• Problem description
Only lines containing the string "pointer" belong in the answer; find them in the records and copy them.
======== Supplied data ========
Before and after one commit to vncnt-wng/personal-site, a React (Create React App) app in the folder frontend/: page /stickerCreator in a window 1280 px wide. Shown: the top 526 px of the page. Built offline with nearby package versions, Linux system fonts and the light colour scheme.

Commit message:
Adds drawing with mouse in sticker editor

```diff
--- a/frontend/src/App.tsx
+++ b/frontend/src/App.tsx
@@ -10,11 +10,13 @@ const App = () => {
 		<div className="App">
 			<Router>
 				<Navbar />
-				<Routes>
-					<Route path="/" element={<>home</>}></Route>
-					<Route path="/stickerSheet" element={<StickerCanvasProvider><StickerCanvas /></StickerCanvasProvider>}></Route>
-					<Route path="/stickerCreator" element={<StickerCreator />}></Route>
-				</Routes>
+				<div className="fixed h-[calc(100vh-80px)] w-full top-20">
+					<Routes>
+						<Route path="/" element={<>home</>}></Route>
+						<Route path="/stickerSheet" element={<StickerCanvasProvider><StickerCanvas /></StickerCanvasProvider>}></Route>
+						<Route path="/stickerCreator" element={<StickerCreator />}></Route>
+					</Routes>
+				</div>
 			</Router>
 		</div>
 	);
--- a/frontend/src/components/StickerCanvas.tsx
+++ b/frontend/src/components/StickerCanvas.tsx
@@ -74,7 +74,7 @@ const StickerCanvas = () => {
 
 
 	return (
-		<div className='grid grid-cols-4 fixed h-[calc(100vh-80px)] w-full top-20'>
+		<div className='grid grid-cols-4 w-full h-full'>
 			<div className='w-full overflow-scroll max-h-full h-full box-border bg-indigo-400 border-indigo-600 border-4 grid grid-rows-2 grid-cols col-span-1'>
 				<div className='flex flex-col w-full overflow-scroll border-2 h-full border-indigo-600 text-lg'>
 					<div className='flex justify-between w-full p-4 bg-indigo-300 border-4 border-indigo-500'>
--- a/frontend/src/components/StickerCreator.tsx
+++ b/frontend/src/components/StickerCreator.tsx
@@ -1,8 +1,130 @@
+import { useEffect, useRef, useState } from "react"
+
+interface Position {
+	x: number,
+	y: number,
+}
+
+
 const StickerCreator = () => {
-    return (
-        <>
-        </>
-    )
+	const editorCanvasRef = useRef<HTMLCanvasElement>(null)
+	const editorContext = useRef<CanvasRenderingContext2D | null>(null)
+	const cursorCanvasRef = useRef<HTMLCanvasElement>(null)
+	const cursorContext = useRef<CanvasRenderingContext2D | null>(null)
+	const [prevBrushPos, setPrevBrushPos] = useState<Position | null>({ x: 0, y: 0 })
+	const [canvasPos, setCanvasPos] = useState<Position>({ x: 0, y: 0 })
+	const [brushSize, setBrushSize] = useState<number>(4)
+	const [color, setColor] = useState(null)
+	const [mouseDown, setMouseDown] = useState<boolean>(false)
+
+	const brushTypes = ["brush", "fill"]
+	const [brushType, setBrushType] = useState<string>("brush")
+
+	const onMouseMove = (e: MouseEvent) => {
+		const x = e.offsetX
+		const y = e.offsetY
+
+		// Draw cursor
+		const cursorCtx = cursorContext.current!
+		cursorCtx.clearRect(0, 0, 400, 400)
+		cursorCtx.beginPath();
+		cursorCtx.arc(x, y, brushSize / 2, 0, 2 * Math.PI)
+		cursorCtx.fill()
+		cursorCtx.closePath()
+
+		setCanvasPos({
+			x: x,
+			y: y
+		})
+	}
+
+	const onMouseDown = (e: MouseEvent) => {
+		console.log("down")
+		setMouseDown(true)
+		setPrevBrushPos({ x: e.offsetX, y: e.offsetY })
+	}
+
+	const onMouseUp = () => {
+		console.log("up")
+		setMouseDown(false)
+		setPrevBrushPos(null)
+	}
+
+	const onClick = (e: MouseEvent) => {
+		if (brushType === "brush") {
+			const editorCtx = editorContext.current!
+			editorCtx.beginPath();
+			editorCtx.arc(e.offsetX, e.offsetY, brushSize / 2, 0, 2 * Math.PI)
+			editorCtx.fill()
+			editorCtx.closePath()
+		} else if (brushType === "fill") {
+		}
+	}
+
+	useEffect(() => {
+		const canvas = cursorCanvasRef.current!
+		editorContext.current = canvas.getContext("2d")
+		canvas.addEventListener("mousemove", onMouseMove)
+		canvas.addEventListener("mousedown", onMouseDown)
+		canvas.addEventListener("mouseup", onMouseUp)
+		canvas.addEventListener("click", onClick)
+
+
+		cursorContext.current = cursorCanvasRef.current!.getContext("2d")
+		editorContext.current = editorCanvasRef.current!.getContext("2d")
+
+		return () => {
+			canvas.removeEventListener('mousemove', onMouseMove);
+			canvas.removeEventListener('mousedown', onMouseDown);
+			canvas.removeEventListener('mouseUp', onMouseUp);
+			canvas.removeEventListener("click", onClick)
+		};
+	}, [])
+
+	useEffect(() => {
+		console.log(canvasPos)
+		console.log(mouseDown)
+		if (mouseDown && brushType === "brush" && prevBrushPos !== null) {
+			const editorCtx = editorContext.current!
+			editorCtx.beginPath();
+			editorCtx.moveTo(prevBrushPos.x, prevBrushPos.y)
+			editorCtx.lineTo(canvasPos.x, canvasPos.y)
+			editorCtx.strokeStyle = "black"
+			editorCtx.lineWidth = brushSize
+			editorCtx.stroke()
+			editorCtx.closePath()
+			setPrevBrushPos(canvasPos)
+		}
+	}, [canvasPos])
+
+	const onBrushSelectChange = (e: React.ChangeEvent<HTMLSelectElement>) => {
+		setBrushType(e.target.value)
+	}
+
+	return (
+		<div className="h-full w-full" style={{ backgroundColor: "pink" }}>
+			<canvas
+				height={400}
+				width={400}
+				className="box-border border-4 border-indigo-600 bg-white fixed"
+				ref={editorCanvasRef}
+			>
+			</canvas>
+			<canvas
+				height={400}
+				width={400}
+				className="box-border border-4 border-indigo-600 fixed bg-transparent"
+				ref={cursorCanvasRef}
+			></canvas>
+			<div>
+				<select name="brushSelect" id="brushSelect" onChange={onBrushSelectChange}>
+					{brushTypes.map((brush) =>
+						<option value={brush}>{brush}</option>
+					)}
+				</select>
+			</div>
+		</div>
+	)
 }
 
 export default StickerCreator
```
========
======== Supplied data ========
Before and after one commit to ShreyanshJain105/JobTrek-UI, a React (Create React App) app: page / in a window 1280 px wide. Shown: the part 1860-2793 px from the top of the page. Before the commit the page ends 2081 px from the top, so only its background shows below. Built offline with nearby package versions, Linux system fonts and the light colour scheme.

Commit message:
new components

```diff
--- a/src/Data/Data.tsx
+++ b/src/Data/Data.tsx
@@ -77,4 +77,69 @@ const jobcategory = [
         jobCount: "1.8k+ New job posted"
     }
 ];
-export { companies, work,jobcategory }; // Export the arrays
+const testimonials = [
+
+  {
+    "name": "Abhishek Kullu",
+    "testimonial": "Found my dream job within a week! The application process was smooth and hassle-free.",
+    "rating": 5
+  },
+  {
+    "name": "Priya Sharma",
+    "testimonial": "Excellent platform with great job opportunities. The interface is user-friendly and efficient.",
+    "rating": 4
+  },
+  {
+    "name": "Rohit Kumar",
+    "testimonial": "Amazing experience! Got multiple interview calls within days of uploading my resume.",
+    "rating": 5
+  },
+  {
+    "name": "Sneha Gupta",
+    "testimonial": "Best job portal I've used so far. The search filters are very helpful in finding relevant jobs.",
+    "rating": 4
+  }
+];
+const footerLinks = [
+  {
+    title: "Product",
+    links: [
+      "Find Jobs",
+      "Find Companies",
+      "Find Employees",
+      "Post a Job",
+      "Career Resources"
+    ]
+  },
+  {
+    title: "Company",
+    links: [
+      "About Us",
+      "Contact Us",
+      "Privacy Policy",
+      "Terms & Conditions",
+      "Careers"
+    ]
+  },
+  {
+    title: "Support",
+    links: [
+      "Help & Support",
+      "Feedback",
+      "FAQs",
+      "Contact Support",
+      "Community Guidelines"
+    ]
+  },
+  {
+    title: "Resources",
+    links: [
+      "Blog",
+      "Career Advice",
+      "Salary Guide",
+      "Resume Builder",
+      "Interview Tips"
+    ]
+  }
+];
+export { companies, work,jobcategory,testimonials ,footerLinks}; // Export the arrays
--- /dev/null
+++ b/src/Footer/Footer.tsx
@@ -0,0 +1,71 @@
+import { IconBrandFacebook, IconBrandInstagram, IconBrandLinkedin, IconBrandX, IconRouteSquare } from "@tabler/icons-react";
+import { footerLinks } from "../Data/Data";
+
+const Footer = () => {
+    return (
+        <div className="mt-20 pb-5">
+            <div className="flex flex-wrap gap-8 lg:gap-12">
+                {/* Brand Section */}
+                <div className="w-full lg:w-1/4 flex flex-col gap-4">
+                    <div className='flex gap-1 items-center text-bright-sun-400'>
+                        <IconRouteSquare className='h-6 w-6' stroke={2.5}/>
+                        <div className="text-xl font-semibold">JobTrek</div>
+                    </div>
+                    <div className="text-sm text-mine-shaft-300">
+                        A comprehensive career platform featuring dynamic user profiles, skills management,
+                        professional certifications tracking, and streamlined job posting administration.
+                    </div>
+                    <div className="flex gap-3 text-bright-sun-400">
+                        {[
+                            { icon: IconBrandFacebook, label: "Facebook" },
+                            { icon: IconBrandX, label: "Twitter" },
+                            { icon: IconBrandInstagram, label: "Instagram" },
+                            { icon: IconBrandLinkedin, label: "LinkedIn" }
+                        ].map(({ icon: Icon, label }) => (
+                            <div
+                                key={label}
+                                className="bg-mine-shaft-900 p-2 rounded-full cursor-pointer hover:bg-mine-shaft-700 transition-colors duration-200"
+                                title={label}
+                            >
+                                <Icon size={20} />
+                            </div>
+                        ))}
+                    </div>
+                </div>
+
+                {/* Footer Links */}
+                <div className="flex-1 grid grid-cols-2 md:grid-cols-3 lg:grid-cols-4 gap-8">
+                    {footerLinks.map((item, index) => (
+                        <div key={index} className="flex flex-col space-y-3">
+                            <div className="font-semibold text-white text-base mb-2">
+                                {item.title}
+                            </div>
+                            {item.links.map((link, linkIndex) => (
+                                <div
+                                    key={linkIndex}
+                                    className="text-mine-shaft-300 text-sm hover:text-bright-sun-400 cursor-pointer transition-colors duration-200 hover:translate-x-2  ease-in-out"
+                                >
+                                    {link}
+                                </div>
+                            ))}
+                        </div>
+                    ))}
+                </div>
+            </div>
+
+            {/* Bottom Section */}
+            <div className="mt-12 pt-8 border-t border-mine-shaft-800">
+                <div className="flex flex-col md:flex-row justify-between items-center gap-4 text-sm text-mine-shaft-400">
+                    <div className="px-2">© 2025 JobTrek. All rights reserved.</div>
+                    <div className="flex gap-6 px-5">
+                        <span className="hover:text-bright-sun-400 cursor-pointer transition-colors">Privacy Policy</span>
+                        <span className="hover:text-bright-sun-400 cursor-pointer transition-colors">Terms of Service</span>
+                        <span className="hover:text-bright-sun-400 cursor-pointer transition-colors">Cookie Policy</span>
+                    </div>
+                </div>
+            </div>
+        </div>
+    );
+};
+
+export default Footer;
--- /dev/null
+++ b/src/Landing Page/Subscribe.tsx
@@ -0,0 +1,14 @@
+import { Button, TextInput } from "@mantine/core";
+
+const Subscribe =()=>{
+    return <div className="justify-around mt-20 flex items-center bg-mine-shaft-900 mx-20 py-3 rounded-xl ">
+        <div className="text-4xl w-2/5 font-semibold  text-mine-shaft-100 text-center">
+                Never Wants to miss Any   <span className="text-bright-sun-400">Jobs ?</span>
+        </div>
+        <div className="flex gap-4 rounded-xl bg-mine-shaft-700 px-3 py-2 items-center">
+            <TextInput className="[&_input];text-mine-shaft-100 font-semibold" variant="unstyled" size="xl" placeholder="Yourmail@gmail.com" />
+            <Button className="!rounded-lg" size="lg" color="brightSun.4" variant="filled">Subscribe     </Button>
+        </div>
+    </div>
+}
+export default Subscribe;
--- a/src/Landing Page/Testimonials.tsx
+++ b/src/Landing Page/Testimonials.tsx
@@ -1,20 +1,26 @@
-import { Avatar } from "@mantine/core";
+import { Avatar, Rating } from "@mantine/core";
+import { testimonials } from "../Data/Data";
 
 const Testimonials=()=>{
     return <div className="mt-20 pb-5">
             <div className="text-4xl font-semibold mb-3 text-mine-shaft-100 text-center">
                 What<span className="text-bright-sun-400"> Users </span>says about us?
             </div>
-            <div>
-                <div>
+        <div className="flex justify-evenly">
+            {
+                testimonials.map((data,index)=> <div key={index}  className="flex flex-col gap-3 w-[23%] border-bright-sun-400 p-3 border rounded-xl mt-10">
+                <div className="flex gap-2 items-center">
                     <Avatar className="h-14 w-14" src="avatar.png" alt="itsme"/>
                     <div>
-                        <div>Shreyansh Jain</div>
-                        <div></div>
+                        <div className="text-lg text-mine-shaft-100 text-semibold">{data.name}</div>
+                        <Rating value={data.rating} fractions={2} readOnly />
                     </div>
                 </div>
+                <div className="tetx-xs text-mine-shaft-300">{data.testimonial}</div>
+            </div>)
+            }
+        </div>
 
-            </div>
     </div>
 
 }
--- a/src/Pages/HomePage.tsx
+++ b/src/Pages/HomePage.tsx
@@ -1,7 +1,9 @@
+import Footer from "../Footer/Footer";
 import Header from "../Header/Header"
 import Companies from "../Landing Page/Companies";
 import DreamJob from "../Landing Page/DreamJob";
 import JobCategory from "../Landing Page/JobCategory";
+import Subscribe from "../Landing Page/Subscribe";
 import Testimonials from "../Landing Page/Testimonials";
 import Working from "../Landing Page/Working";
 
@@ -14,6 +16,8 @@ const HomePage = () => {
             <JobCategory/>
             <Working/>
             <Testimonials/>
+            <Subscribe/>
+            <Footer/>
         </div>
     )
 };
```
========
• Task answer
+                                className="bg-mine-shaft-900 p-2 rounded-full cursor-pointer hover:bg-mine-shaft-700 transition-colors duration-200"
+                                    className="text-mine-shaft-300 text-sm hover:text-bright-sun-400 cursor-pointer transition-colors duration-200 hover:translate-x-2  ease-in-out"
+                        <span className="hover:text-bright-sun-400 cursor-pointer transition-colors">Privacy Policy</span>
+                        <span className="hover:text-bright-sun-400 cursor-pointer transition-colors">Terms of Service</span>
+                        <span className="hover:text-bright-sun-400 cursor-pointer transition-colors">Cookie Policy</span>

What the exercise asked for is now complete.